» REQUIRED WORK
Your copy should match the records below word for word and contain no pictures.

» PROVIDED RECORDS
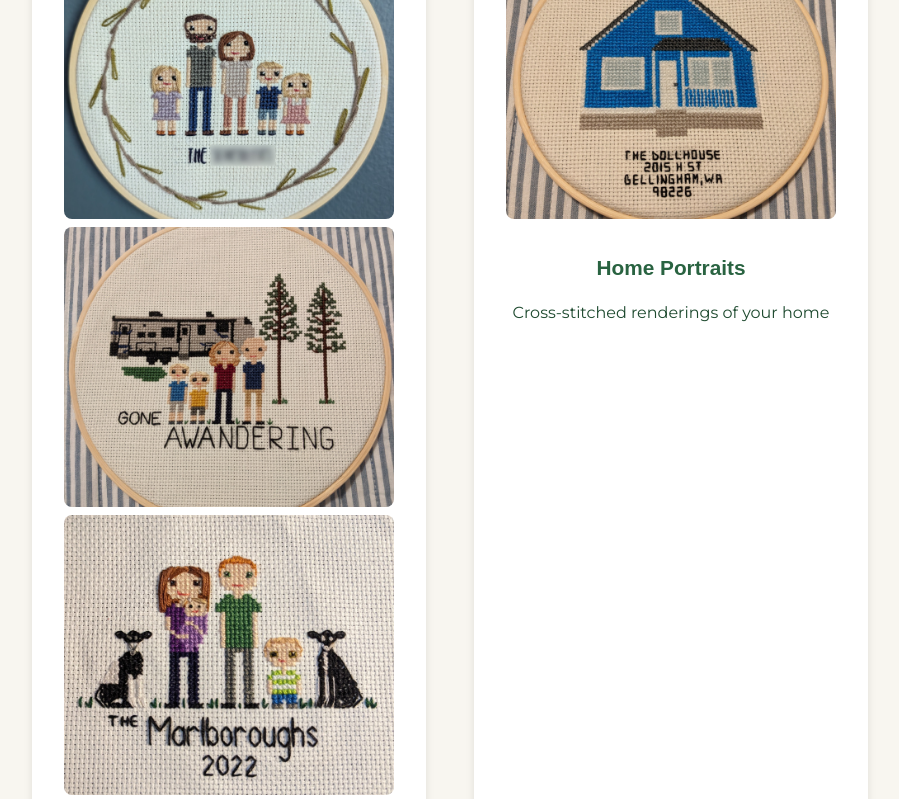
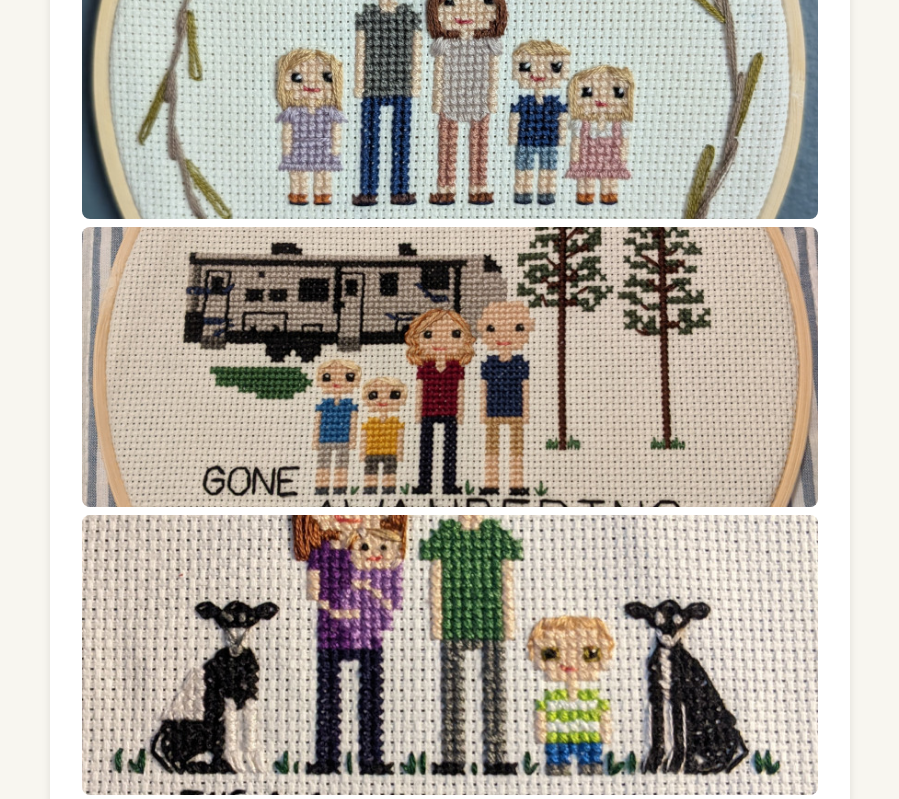
Before and after one commit to chrisculy/timbercreekmakerstudio, an Eleventy site: page src/fiber.njk in a window 1280 px wide. Shown: the part 1284-2083 px from the top of the page, without its empty margins (190-1089 px from the left). Built offline with nearby package versions, Linux system fonts and the light colour scheme; Eleventy itself is replaced by a stand-in of ours; files that its build step writes are made by us from their sources; a web font is replaced by a local one.

Commit message:
Show one gallery per horizontal line

```diff
--- a/src/css/style.css
+++ b/src/css/style.css
@@ -252,10 +252,10 @@ section p {
 
 .gallery {
     display: grid;
-    grid-template-columns: repeat(auto-fit, minmax(350px, 1fr));
+    grid-template-columns: 1fr;
     gap: 3rem;
     margin: 4rem 0;
-    max-width: 1000px;
+    max-width: 800px;
     margin-left: auto;
     margin-right: auto;
 }
```
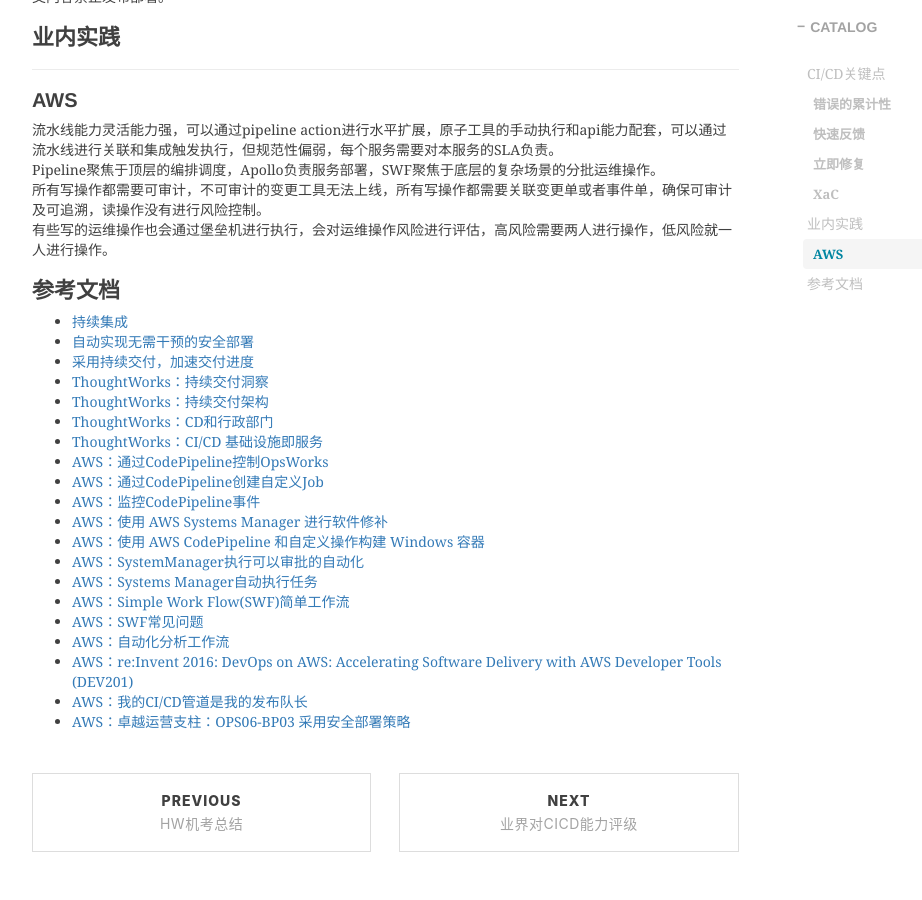
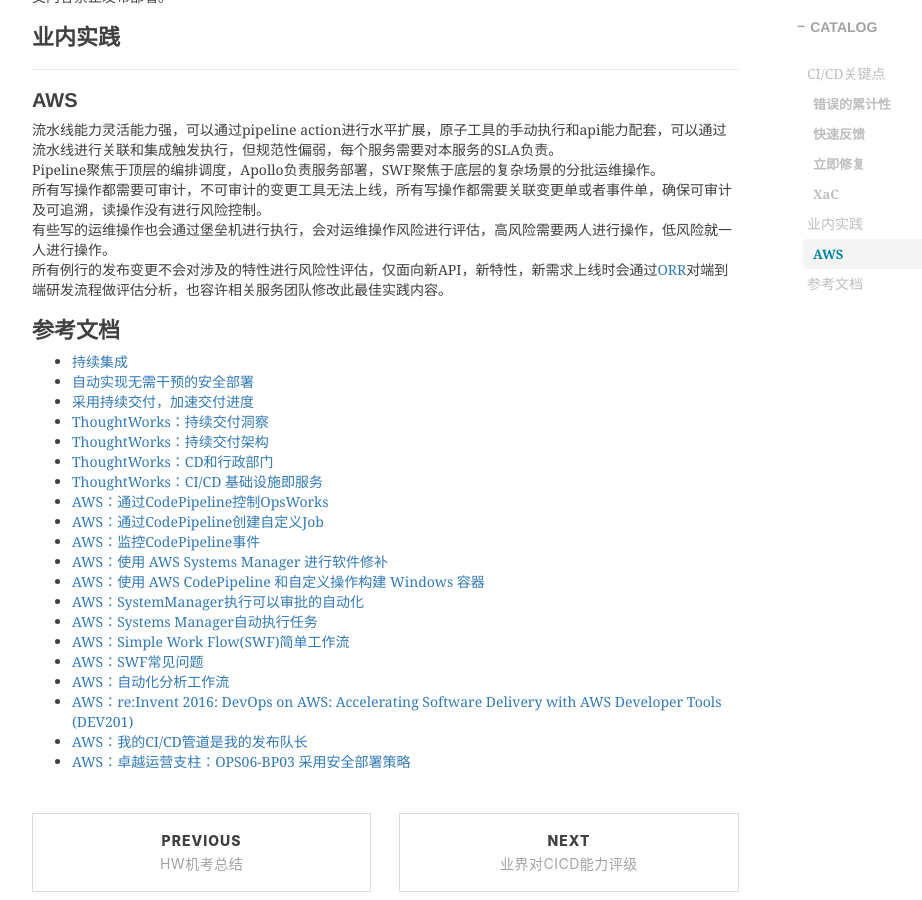
Before and after one commit to shihai1991/shihai1991.github.io, a Jekyll site: the page built from _posts/2024-10-06-持续集成与持续交付.md, in a window 1280 px wide and 900 px high, scrolled down 994 px. Shown: the whole window, without its empty margins (233-1155 px from the left). Built offline with Jekyll 4.4.1, drawn with Linux system fonts in a browser that asks for light colours; nearby versions of some CDN libraries; comment, search, counter and statistics services are not loaded.

Commit message:
Update 2024-10-06-持续集成与持续交付.md

```diff
--- a/_posts/2024-10-06-持续集成与持续交付.md
+++ b/_posts/2024-10-06-持续集成与持续交付.md
@@ -32,6 +32,7 @@
 Pipeline聚焦于顶层的编排调度，Apollo负责服务部署，SWF聚焦于底层的复杂场景的分批运维操作。
 所有写操作都需要可审计，不可审计的变更工具无法上线，所有写操作都需要关联变更单或者事件单，确保可审计及可追溯，读操作没有进行风险控制。
 有些写的运维操作也会通过堡垒机进行执行，会对运维操作风险进行评估，高风险需要两人进行操作，低风险就一人进行操作。
+所有例行的发布变更不会对涉及的特性进行风险性评估，仅面向新API，新特性，新需求上线时会通过[ORR](https://docs.aws.amazon.com/zh_cn/wellarchitected/latest/operational-readiness-reviews/wa-operational-readiness-reviews.html)对端到端研发流程做评估分析，也容许相关服务团队修改此最佳实践内容。
 
 # 参考文档
 - [持续集成](https://martinfowler.com/articles/continuousIntegration.html)
```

» ANSWER BELOW
Before and after one commit to chrisculy/timbercreekmakerstudio, an Eleventy site: page src/fiber.njk in a window 1280 px wide. Shown: the part 1284-2083 px from the top of the page, without its empty margins (190-1089 px from the left). Built offline with nearby package versions, Linux system fonts and the light colour scheme; Eleventy itself is replaced by a stand-in of ours; files that its build step writes are made by us from their sources; a web font is replaced by a local one.

Commit message:
Show one gallery per horizontal line

```diff
--- a/src/css/style.css
+++ b/src/css/style.css
@@ -252,10 +252,10 @@ section p {
 
 .gallery {
     display: grid;
-    grid-template-columns: repeat(auto-fit, minmax(350px, 1fr));
+    grid-template-columns: 1fr;
     gap: 3rem;
     margin: 4rem 0;
-    max-width: 1000px;
+    max-width: 800px;
     margin-left: auto;
     margin-right: auto;
 }
```
Before and after one commit to shihai1991/shihai1991.github.io, a Jekyll site: the page built from _posts/2024-10-06-持续集成与持续交付.md, in a window 1280 px wide and 900 px high, scrolled down 994 px. Shown: the whole window, without its empty margins (233-1155 px from the left). Built offline with Jekyll 4.4.1, drawn with Linux system fonts in a browser that asks for light colours; nearby versions of some CDN libraries; comment, search, counter and statistics services are not loaded.

Commit message:
Update 2024-10-06-持续集成与持续交付.md

```diff
--- a/_posts/2024-10-06-持续集成与持续交付.md
+++ b/_posts/2024-10-06-持续集成与持续交付.md
@@ -32,6 +32,7 @@
 Pipeline聚焦于顶层的编排调度，Apollo负责服务部署，SWF聚焦于底层的复杂场景的分批运维操作。
 所有写操作都需要可审计，不可审计的变更工具无法上线，所有写操作都需要关联变更单或者事件单，确保可审计及可追溯，读操作没有进行风险控制。
 有些写的运维操作也会通过堡垒机进行执行，会对运维操作风险进行评估，高风险需要两人进行操作，低风险就一人进行操作。
+所有例行的发布变更不会对涉及的特性进行风险性评估，仅面向新API，新特性，新需求上线时会通过[ORR](https://docs.aws.amazon.com/zh_cn/wellarchitected/latest/operational-readiness-reviews/wa-operational-readiness-reviews.html)对端到端研发流程做评估分析，也容许相关服务团队修改此最佳实践内容。
 
 # 参考文档
 - [持续集成](https://martinfowler.com/articles/continuousIntegration.html)
```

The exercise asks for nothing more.